    Date Profile Completed: 02/01/2020, updated 05/27/2020
    Kearney, Thomas H., Peebles, Robert H., 1960, Arizona Flora, University of California Press, Berkley and Los Angeles, California.
    U.S. Dept. of Agriculture, Natural Resources Conservation Service on-line database and USGS ITIS search - (accessed 01/30/2020)
    The Plant List (2013). Version 1.1. Published on the Internet; (accessed 01/30/2020).
    Native Plant Information Network, NPIN (2013). Published on the Internet (accessed 01/31/2020). Lady Bird Johnson Wildflower Center at The University of Texas, Austin, TX.
    David J. Keil 2012, Bidens laevis, in Jepson Flora Project (eds.) Jepson eFlora, eflora_display.php?tid=1711, accessed on January 31, 2020.
    John L. Strother, Ronald R. Weedon, FNA | Family List | FNA Vol. 21 | Asteraceae | Bidens 18. Bidens laevis (Linnaeus) Britton, Sterns & Poggenburg, Prelim.

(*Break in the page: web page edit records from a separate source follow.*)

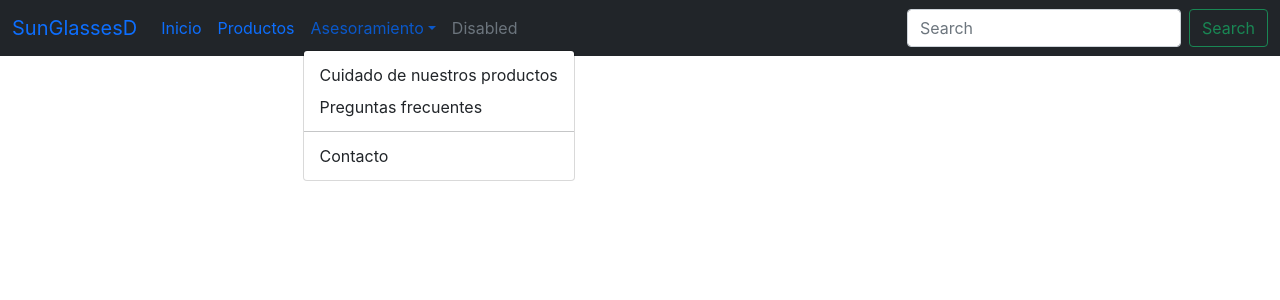
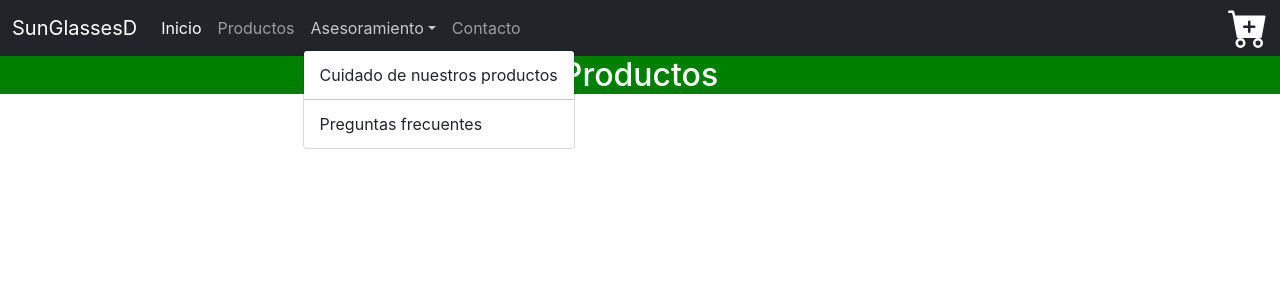
Before and after one commit to josedaniele/sunglasses_store_daniele, a React (Create React App) app: page / in a window 1280 px wide. Both pictures are taken after a click on the button "Asesoramiento". Shown: the top 300 px of the page. Built offline with nearby package versions, Linux system fonts and the light colour scheme.

Commit message:
Agregado de Carrito y props

```diff
--- a/package.json
+++ b/package.json
@@ -8,6 +8,7 @@
     "@testing-library/user-event": "^13.5.0",
     "react": "^18.0.0",
     "react-dom": "^18.0.0",
+    "react-icons": "^4.3.1",
     "react-scripts": "5.0.1",
     "web-vitals": "^2.1.4"
   },
--- a/src/App.js
+++ b/src/App.js
@@ -1,9 +1,10 @@
 import Navbar from "./components/NavBar/NavBar";
-
+import Container from "./components/Main/ItemListContainer";
 function App() {
   return (
     <div>
-      <Navbar/>
+      <Navbar />
+      <Container/>
     </div>
   );
 }
--- /dev/null
+++ b/src/components/CartWidget/CartWidget.jsx
@@ -0,0 +1,10 @@
+import React, { Component } from "react";
+import { BsFillCartPlusFill } from "react-icons/bs";
+
+class Carrito extends Component {
+  render() {
+    return <BsFillCartPlusFill style={{ color: "white", fontSize: "40px" }} />;
+  }
+}
+
+export default Carrito;
--- /dev/null
+++ b/src/components/Main/ItemListContainer.jsx
@@ -0,0 +1,14 @@
+import React from "react";
+
+function Container(props) {
+    return (
+    <div>
+    <h2 style={{backgroundColor : "green",color: "white",textAlign: "center"}}> {props.title} </h2>
+    </div>
+    );
+    }
+    Container.defaultProps ={
+    title: 'Productos'
+
+    }
+    export default Container;
--- a/src/components/NavBar/NavBar.jsx
+++ b/src/components/NavBar/NavBar.jsx
@@ -1,40 +1,68 @@
 import React from "react";
+import Carrito from "../CartWidget/CartWidget";
 
 const Navbar = () => {
-    return(
-<nav className="navbar navbar-expand-lg navbar- bg-dark">
+  return (
+    <nav className="navbar navbar-expand-lg navbar-dark bg-dark">
       <div className="container-fluid">
-    <a className="navbar-brand" href="#">SunGlassesD</a>
-    <button className="navbar-toggler" type="button" data-bs-toggle="collapse" data-bs-target="#navbarSupportedContent" aria-controls="navbarSupportedContent" aria-expanded="false" aria-label="Toggle navigation">
+        <a className="navbar-brand" href="#">
+          SunGlassesD
+        </a>
+        <button
+          className="navbar-toggler"
+          type="button"
+          data-bs-toggle="collapse"
+          data-bs-target="#navbarSupportedContent"
+          aria-controls="navbarSupportedContent"
+          aria-expanded="false"
+          aria-label="Toggle navigation"
+        >
           <span className="navbar-toggler-icon"></span>
         </button>
         <div className="collapse navbar-collapse" id="navbarSupportedContent">
           <ul className="navbar-nav me-auto mb-2 mb-lg-0">
             <li className="nav-item">
-          <a className="nav-link active" aria-current="page" href="#">Inicio</a>
+              <a className="nav-link active" aria-current="page" href="#">
+                Inicio
+              </a>
             </li>
             <li className="nav-item">
-          <a className="nav-link" href="#">Productos</a>
+              <a className="nav-link" href="#">
+                Productos
+              </a>
             </li>
             <li className="nav-item dropdown">
-          <a className="nav-link dropdown-toggle" href="#" id="navbarDropdown" role="button" data-bs-toggle="dropdown" aria-expanded="false">
+              <a
+                className="nav-link dropdown-toggle"
+                href="#"
+                id="navbarDropdown"
+                role="button"
+                data-bs-toggle="dropdown"
+                aria-expanded="false"
+              >
                 Asesoramiento
               </a>
               <ul className="dropdown-menu" aria-labelledby="navbarDropdown">
-            <li><a className="dropdown-item" href="#">Cuidado de nuestros productos</a></li>
-            <li><a className="dropdown-item" href="#">Preguntas frecuentes</a></li>
-            <li><hr className="dropdown-divider"/></li>
-            <li><a className="dropdown-item" href="#">Contacto</a></li>
+                <li>
+                  <a className="dropdown-item" href="#">
+                    Cuidado de nuestros productos
+                  </a>
+                </li>
+                <li>
+                  <hr className="dropdown-divider" />
+                </li>
+                <li>
+                  <a className="dropdown-item" href="#">
+                    Preguntas frecuentes
+                  </a>
+                </li>
               </ul>
             </li>
             <li className="nav-item">
-          <a className="nav-link disabled">Disabled</a>
+              <a className="nav-link">Contacto</a>
             </li>
           </ul>
-      <form className="d-flex">
-        <input className="form-control me-2" type="search" placeholder="Search" aria-label="Search"/>
-        <button className="btn btn-outline-success" type="submit">Search</button>
-      </form>
+          <Carrito />
         </div>
       </div>
     </nav>
```
Also changed, not shown: 1 other file (tests, documents, lock files or other folders). Lines whose indentation alone changed are shown as unchanged.
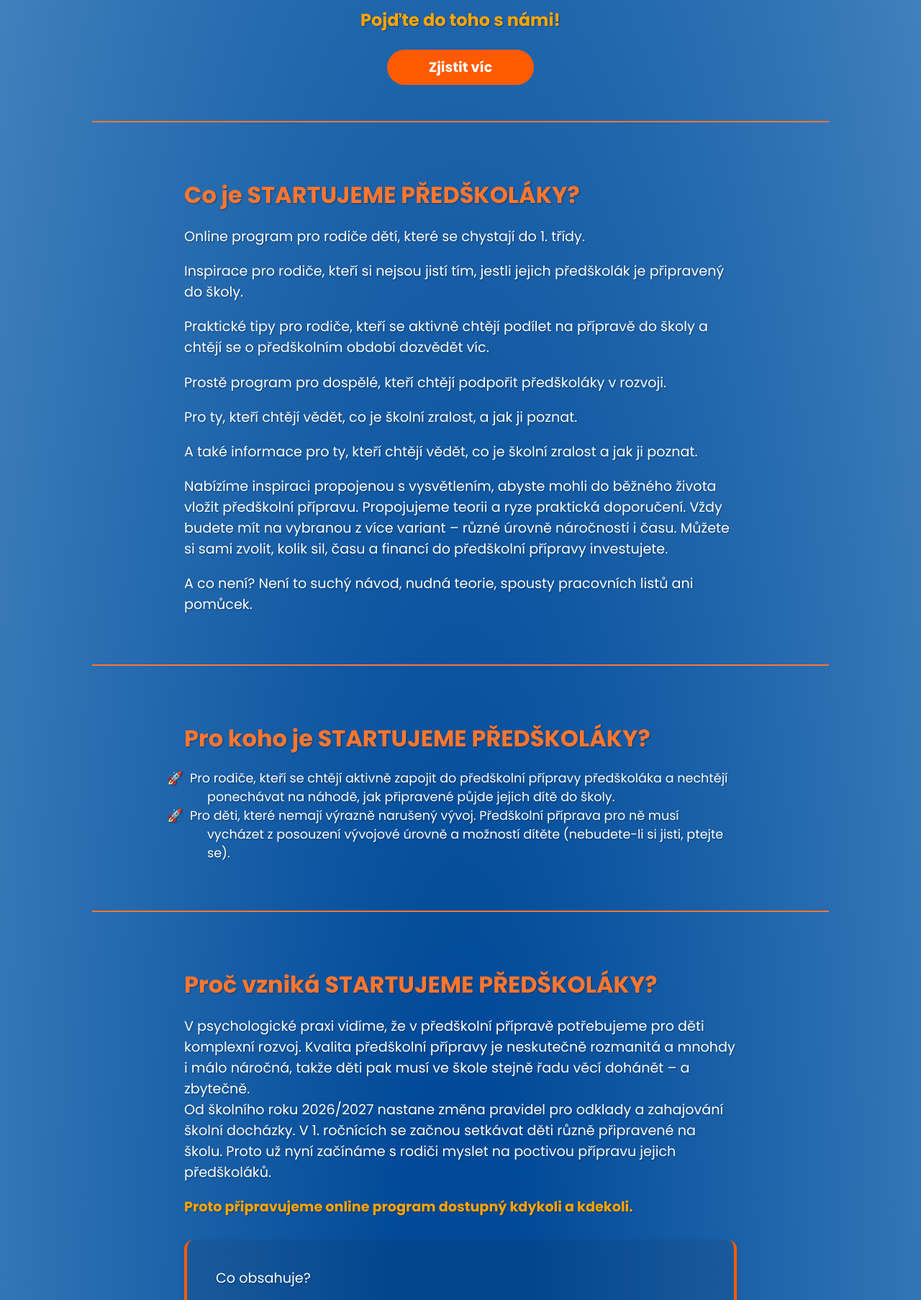
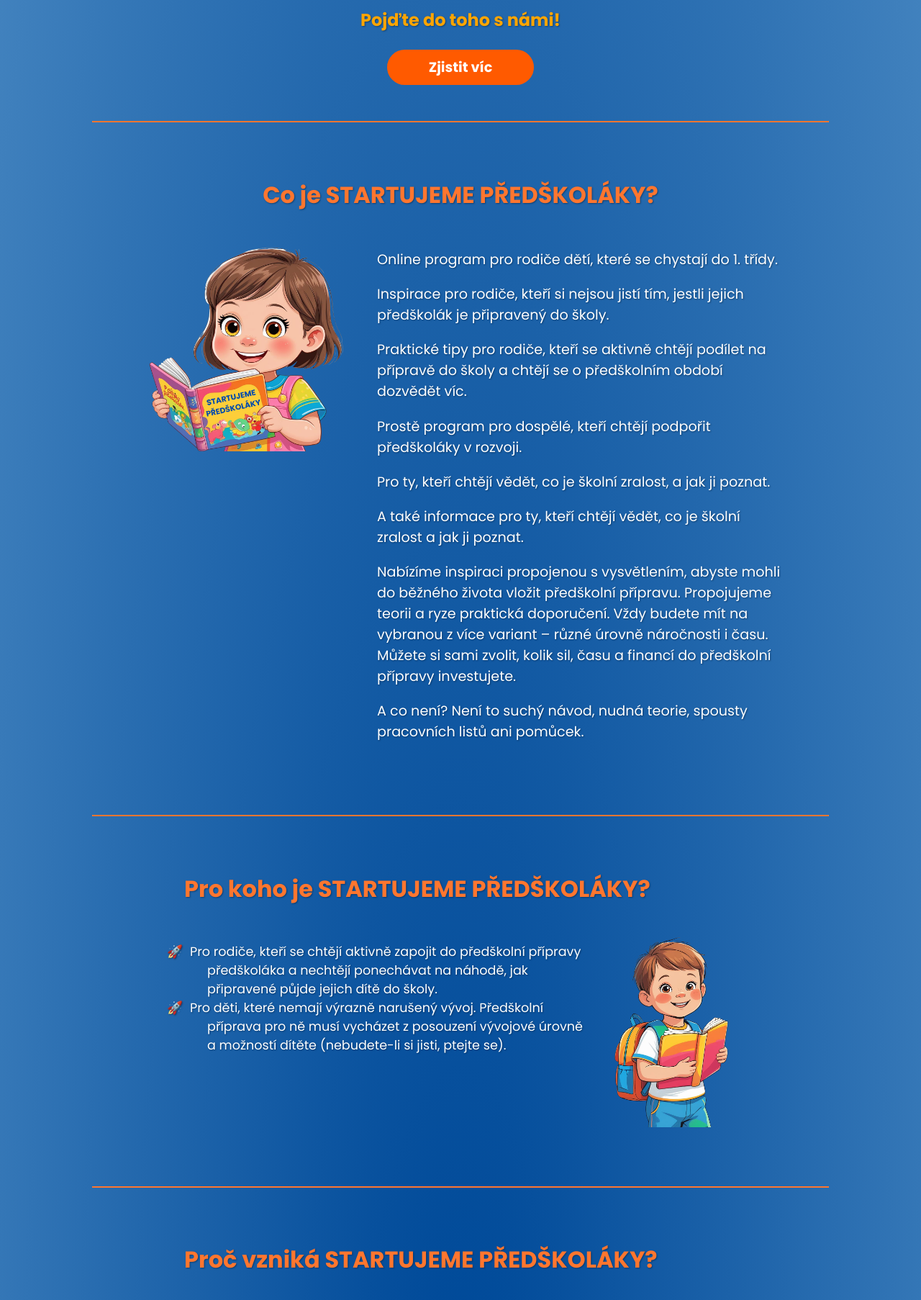
Before and after one commit to brejlpat/psycho_web_app, a FastAPI app: page / in a window 1280 px wide. Shown: the part 917-2723 px from the top of the page at 72% size. Run offline with FastAPI, Linux system fonts and the light colour scheme.

Commit message:
Mainpage obrazky + style

```diff
--- a/static/style.css
+++ b/static/style.css
@@ -304,3 +304,44 @@ footer {
     color: #ff762f;
     font-weight: 700;
 }
+
+.profile {
+    display: flex;
+    align-items: flex-start;
+    gap: 2rem;
+    margin: 2rem 0;
+    flex-wrap: wrap;
+}
+
+.profile-img {
+    max-width: 250px;
+    width: 100%;
+    border-radius: 12px;
+    box-shadow: 0 4px 16px rgba(0, 0, 0, 0.2);
+    flex-shrink: 0;
+}
+
+.profile-img-no-shadow {
+    max-width: 300px;
+    margin: 0;
+    width: 100%;
+    border-radius: 12px;
+    flex-shrink: 0;
+}
+
+.profile-text {
+    flex: 1;
+    min-width: 250px;
+}
+
+@media (max-width: 768px) {
+    .profile {
+        flex-direction: column;
+        align-items: center;
+        text-align: center;
+    }
+
+    .profile-text {
+        text-align: left;
+    }
+}
--- a/templates/home.html
+++ b/templates/home.html
@@ -40,8 +40,11 @@
     <hr class="fade-in">
 
     <section id="pro_koho" class="fade-in">
-        <div class="container">
-            <h2>Co je STARTUJEME PŘEDŠKOLÁKY?</h2>
+        <div class="container" style="max-width: 70%;">
+            <h2 style="text-align: center;">Co je STARTUJEME PŘEDŠKOLÁKY?</h2>
+            <div class="profile">
+                <img src="/static/images/girl_playing.png" alt="Holčina připravená na STARTUJEME PŘEDŠKOLÁKY" class="profile-img-no-shadow">
+                <div class="profile-text">
                    <p>Online program pro rodiče dětí, které se chystají do 1. třídy.</p>
                     <p>Inspirace pro rodiče, kteří si nejsou jistí tím, jestli jejich předškolák je připravený do školy.</p>
                     <p>Praktické tipy pro rodiče, kteří se aktivně chtějí podílet na přípravě do školy a chtějí se o předškolním období dozvědět víc.</p>
@@ -51,6 +54,8 @@
                     <p>Nabízíme inspiraci propojenou s vysvětlením, abyste mohli do běžného života vložit předškolní přípravu. Propojujeme teorii a ryze praktická doporučení. Vždy budete mít na vybranou z více variant – různé úrovně náročnosti i času. Můžete si sami zvolit, kolik sil, času a financí do předškolní přípravy investujete.</p>
                     <p>A co není? Není to suchý návod, nudná teorie, spousty pracovních listů ani pomůcek.</p>
                 </div>
+            </div>
+        </div>
     </section>
 
     <hr class="fade-in">
@@ -58,10 +63,15 @@
     <section class="about fade-in">
         <div class="container">
             <h2>Pro koho je STARTUJEME PŘEDŠKOLÁKY?</h2>
+            <div class="profile">
+                <div class="profile-text">
                     <ul>
                         <li>Pro rodiče, kteří se chtějí aktivně zapojit do předškolní přípravy předškoláka a nechtějí ponechávat na náhodě, jak připravené půjde jejich dítě do školy.</li>
                         <li>Pro děti, které nemají výrazně narušený vývoj. Předškolní příprava pro ně musí vycházet z posouzení vývojové úrovně a možností dítěte (nebudete-li si jisti, ptejte se).</li>
                     </ul>
+                </div>
+                <img src="/static/images/boy_with_book.png" alt="Klučina připravený na školu!" class="profile-img" style="box-shadow: none; max-width: 180px;">
+            </div>
         </div>
     </section>
 
@@ -70,6 +80,9 @@
     <section class="fade-in">
         <div class="container">
             <h2>Proč vzniká STARTUJEME PŘEDŠKOLÁKY?</h2>
+            <div class="profile">
+                <img src="/static/images/girl_with_sign.png" alt="Holčina připravená na STARTUJEME PŘEDŠKOLÁKY" class="profile-img-no-shadow">
+                <div class="profile-text">
                    <p>
                         V psychologické praxi vidíme, že v předškolní přípravě potřebujeme pro děti komplexní rozvoj.
                         Kvalita předškolní přípravy je neskutečně rozmanitá a mnohdy i málo náročná, takže děti pak musí ve škole
@@ -77,6 +90,8 @@
                         Od školního roku 2026/2027 nastane změna pravidel pro odklady a zahajování školní docházky. V 1. ročnících
                         se začnou setkávat děti různě připravené na školu. Proto už nyní začínáme s rodiči myslet na poctivou přípravu jejich předškoláků.<br>
                     </p>
+                </div>
+            </div>
             <p><strong>Proto připravujeme online program dostupný kdykoli a kdekoli.</strong></p>
             <div class="highlight">
                 <p>Co obsahuje?</p>
@@ -97,11 +112,17 @@
     <section class="fade-in">
         <div class="container">
             <h2>Kdo tvoří STARTUJEME PŘEDŠKOLÁKY?</h2>
+            <div class="profile">
+                <div class="profile-text">
                     <p>
                         Jmenuji se Dagmar Brejlová, jsem dětská klinická psycholožka, klinická psycholožka a psychoterapeutka; v oboru působím 20 let, s dětmi intenzivně pracuji 10 let.<br>
                         Nejvíce se věnuji vývojovému posouzení dětí a největší část mých dětských klientů tvoří právě předškoláci. Taky jsem máma dvou dětí a jedno z nich je předškolák.<br>
                         Během své dosavadní praxe jsem načerpala řadu podnětů, informací, inspirací a vědomostí nejen z oblasti klinické psychologie, ale i ze speciální pedagogiky, ergoterapie, logopedie, pedagogiky, z psychoterapie zaměřené na tělo, z rodinné terapie.
                     </p>
+                </div>
+                <img src="/static/images/photo_o_mne.JPG" alt="PhDr. Dagmar Brejlová" class="profile-img">
+            </div>
+
             <p>Proto může vznikat komplexní průvodce pro rodiče, jak své předškoláky v klidu, <strong>bez záplavy pomůcek, při společných aktivitách, v praktických situacích postupně připravovat na školu.</strong></p>
             <div class="highlight">
                 <p>
@@ -118,6 +139,8 @@
         <div class="container">
             <h2>A co tedy děti potřebují rozvíjet?</h2>
             <p>Nechte si poslat <a href="#kontakt" class="link-to-form"><strong>START – JAK NA TO</strong></a>, abyste viděli, jaké oblasti bude program STARTUJEME PŘEDŠKOLÁKY obsahovat. Stačí vyplnit formulář.</p>
+            <div class="profile">
+                <div class="profile-text">
                     <p>
                         Samotný program se bude každou oblastí detailně zabývat, jeho součástí jsou praktické informace o vývoji,
                         výchovná témata. A všechno budeme důkladně propojovat, protože ve vývoji je vždy všechno propojené.
@@ -128,6 +151,9 @@
                         Zvládá pravidla, dokáže se ovládnout a respektovat druhé. Nejde o to, aby všechno umělo dokonale,
                         ale aby mělo chuť učit se nové věci, radost z pokroku, aby umělo pracovat.
                     </p>
+                </div>
+                <img src="/static/images/boy_playing.png" alt="Předškoláček si hraje s kostkami" class="profile-img-no-shadow">
+            </div>
             <p>
                 Společně můžeme vytvořit základ, na kterém bude dítě dál stavět, aby do školy šlo sebevědomě, s chutí a v klidu.
                 Netřeba rozvláčně psát o tom, že to, co se dítě v předškolním období naučí, několikanásobně zužitkuje
```
Also changed, not shown: images/photo_o_mne.JPG (deleted), static/images/boy_playing.png (added), static/images/boy_with_book.png (added), static/images/girl_playing.png (added), static/images/girl_with_sign.png (added), 1 other file. Lines whose indentation alone changed are shown as unchanged.
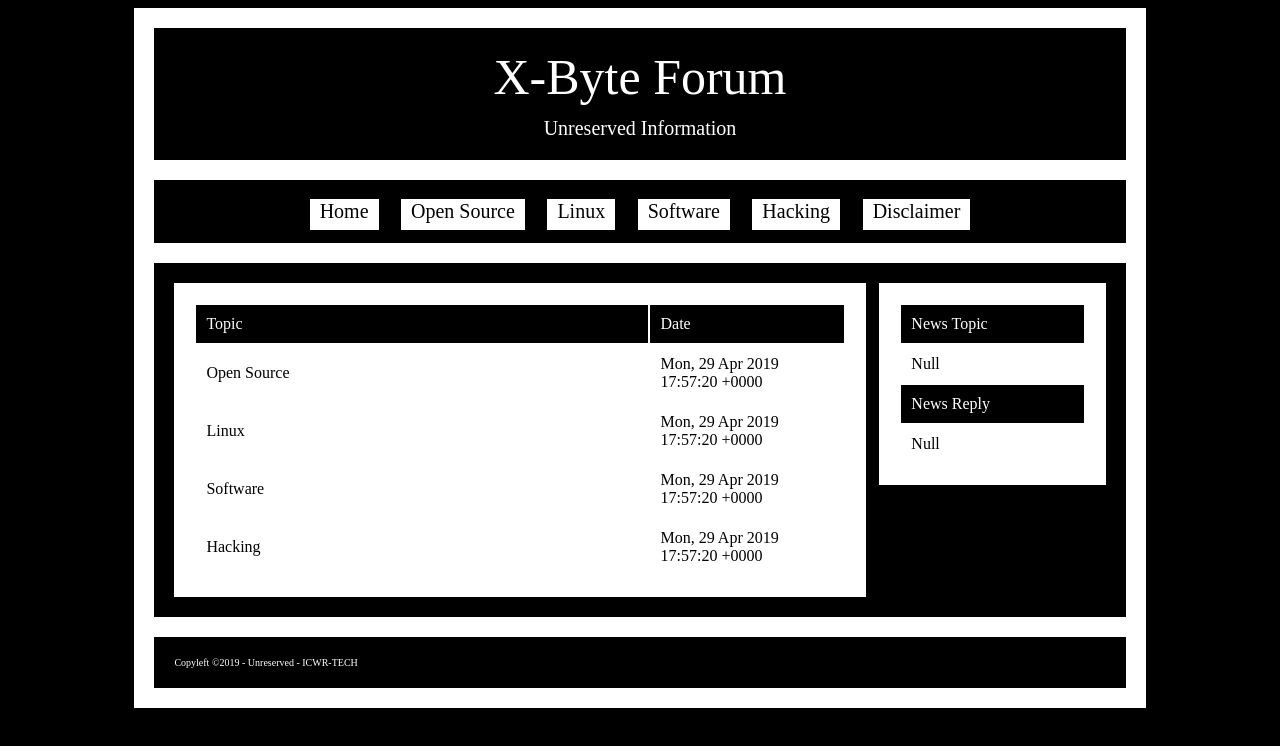
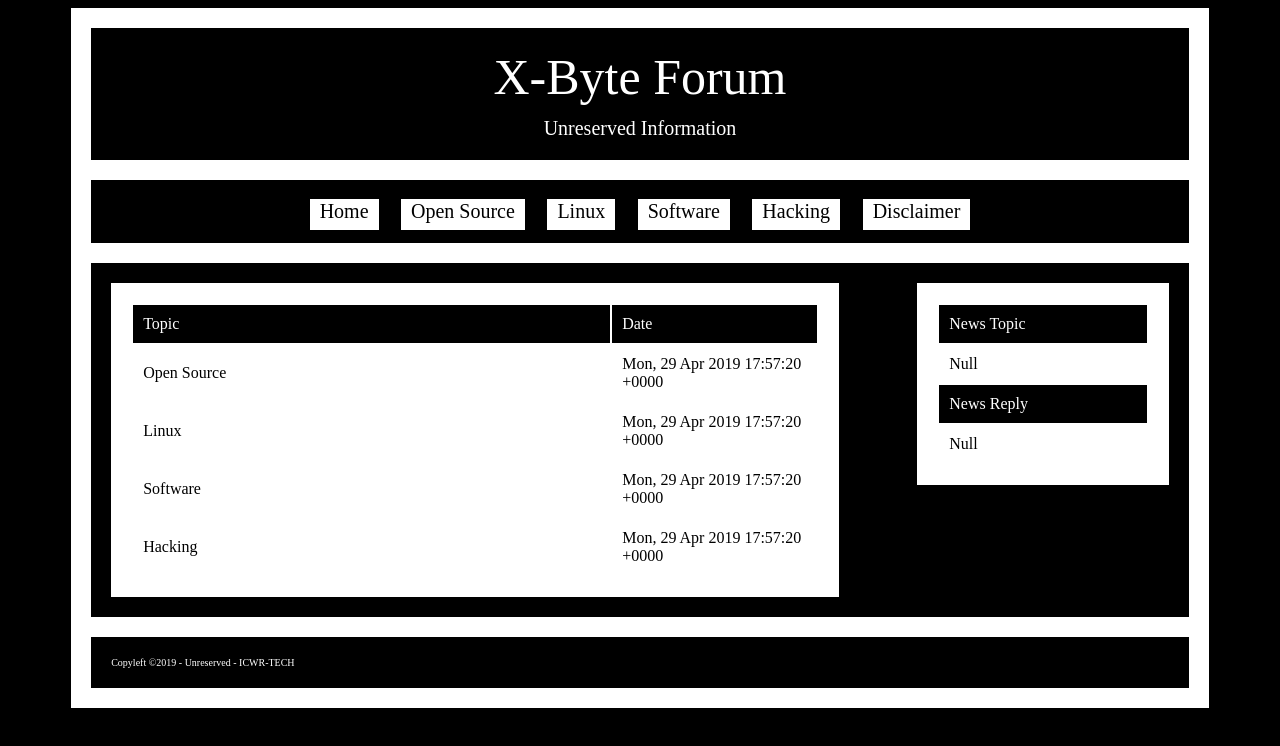
Before and after one commit to ICWR-TECH/X-Byte-Forum-Template, a plain HTML site: page index.html in a window 1280 px wide. Drawn offline with Linux system fonts and the light colour scheme.

Commit message:
Update style.css

```diff
--- a/style.css
+++ b/style.css
@@ -2,15 +2,13 @@
         background: black;
         font-size: 10px;
     }
-
     .total {
         margin: 0 auto;
-        width: 80%;
-        overflow: auto;
+        width: 90%;
+        overflow:  auto;
         background: white;
         color: black;
     }
-
     .judul {
         background: black;
         margin: 20px;
@@ -18,15 +16,12 @@
         color: white;
         text-align: center;
     }
-
     .font-judul {
         font-size: 50px;
     }
-
     .font-bawah-judul {
         font-size: 20px;
     }
-
     .menu {
         background: black;
         margin: 20px;
@@ -34,21 +29,18 @@
         color: white;
         text-align: center;
     }
-
     .menu a {
         text-decoration: none;
         color: black;
         font-size: 20px;
     }
-
-    .menu li {
+    .menu li{
         display: inline;
         background: white;
         padding: 10px;
         margin: 10px;
         color: white;
     }
-
     .tengah {
         overflow: auto;
         background: black;
@@ -56,19 +48,16 @@
         padding: 20px;
         color: white;
     }
-
     .tengah .judul-konten {
         background: black;
         color: white;
         padding: 10px;
     }
-
     .tengah .isi-konten {
         background: white;
         color: black;
         padding: 10px;
     }
-
     .tengah .kiri {
         float: left;
         margin: 0 auto;
@@ -76,9 +65,8 @@
         padding: 20px;
         background: white;
         color: black;
-        width: 70%;
+        width: 65%;
     }
-
     .tengah .kanan {
         float: right;
         margin: 0 auto;
@@ -88,7 +76,6 @@
         color: black;
         width: 20%;
     }
-
     .copyleft {
         background: black;
         margin: 20px;
```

Cat. 29. 1888; Flora of North America North of Mexico. 16+ vols. New York and Oxford.
    SEINet synonyms, scientific names, geographic locations, general information.
    ETYMOLOGY: Michael L. Charters; California Plant Names: Latin and Greek Meanings and Derivations; A Dictionary of Botanical and Biographical Etymology; (accessed 01/31/2020)